This article is from the Chief Executive’s Manufacturing CEO Briefing. You can sign up to receive this newsletter by clicking here.
As everyone reading this knows, the great American EV gold rush is on. What you may not know: Volkswagen is rushing in to stake a very big claim.
The company recently announced that it’s going to construct at least two new plants in North America in the coming few years, and probably a third one. South Carolina has landed VW’s commitment to build a $2-billion factory near the state capital, Columbia, to assemble vehicles that will revive the company’s Scout SUV brand. VW also plans to build its first EV-battery plant outside Europe in Canada, and maybe the first Audi plant in the United States.
In an interview with Chief Executive, Reinhard Fischer, head of strategy for Volkswagen North America, says all of this will add to an already-vast manufacturing base in the U.S.-Mexico-Canada trade-agreement footprint that includes a major assembly facility for the Volkswagen brand in Chattanooga, Tennessee, and an Audi plant in Puebla, Mexico.
About a year ago, VW announced that it planned to invest at least $7.1 billion in North America and add 25 new EVs to its car markets by 2030. That in part reflected VW leadership’s conviction that it can still do significantly better in selling vehicles on the continent than it has since it began selling cars in America, via its Beetle, in 1949. Beginning in the late ‘70s, it made cars in Pennsylvania only to shut the plant after a decade.

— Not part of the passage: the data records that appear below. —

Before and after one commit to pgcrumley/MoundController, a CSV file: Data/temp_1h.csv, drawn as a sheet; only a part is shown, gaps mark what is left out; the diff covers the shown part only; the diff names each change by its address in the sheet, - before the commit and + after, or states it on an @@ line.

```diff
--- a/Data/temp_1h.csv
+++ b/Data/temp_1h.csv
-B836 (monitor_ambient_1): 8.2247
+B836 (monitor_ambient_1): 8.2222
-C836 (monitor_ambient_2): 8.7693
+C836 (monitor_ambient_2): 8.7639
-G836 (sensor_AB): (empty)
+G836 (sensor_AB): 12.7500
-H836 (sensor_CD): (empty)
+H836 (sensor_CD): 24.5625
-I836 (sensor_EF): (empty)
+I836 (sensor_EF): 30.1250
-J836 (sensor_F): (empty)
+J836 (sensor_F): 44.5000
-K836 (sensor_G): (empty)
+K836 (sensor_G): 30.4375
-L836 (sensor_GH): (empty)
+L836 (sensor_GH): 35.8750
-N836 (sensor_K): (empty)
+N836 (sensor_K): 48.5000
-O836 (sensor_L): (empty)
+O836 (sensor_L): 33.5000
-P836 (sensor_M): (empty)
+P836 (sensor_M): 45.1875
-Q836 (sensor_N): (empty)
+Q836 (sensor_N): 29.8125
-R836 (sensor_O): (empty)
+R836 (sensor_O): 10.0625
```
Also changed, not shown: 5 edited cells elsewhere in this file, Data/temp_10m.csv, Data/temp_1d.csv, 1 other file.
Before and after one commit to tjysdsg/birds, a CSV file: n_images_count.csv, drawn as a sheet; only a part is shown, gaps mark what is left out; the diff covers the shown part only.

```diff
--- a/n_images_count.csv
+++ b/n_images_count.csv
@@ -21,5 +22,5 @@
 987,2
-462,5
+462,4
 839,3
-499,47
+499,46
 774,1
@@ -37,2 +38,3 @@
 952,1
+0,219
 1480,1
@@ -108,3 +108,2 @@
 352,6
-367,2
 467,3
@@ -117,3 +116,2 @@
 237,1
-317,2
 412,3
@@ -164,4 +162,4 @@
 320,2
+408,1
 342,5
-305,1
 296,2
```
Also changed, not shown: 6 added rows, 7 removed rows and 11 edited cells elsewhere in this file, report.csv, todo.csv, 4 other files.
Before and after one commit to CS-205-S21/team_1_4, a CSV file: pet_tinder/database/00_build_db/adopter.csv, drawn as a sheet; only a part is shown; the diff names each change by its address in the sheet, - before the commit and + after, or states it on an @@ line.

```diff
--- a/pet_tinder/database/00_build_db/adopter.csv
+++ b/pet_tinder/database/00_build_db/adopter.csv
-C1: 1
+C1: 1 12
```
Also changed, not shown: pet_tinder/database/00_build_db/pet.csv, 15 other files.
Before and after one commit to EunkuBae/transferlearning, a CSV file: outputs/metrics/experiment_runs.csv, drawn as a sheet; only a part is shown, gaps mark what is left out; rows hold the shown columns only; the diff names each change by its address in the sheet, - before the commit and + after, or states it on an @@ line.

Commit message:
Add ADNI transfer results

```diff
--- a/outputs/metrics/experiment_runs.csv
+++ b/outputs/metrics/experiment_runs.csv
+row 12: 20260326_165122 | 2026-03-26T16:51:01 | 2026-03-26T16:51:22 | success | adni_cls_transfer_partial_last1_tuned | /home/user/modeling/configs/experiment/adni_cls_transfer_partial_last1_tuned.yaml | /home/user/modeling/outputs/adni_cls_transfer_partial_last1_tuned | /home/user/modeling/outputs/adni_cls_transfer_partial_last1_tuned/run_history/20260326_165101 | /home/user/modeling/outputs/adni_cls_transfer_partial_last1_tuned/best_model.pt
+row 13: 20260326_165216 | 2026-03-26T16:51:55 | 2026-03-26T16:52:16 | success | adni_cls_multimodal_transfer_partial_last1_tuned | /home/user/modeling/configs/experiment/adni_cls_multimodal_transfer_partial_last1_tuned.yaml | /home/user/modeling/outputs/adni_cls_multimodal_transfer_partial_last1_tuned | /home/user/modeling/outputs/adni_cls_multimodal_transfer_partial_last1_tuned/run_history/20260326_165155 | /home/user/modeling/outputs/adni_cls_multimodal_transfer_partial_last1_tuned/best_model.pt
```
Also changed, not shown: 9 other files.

VW opened the Tennessee plant in 2011.
“There’s a clear desire by the Volkswagen Group to establish North America as the third leg of our stool because we have a very strong presence in China, where the market’s transformation to battery-electric vehicles has created strong competition from local companies,” Fischer says. “Then, look at Europe: We have maxed out at what we think is a reasonable market share there for VW. So, around the globe, the real big opportunity is the United States.” Read the full interview >
— Dan Bigman, editor, Chief Executive. dbigman@ChiefExecutiveGroup.com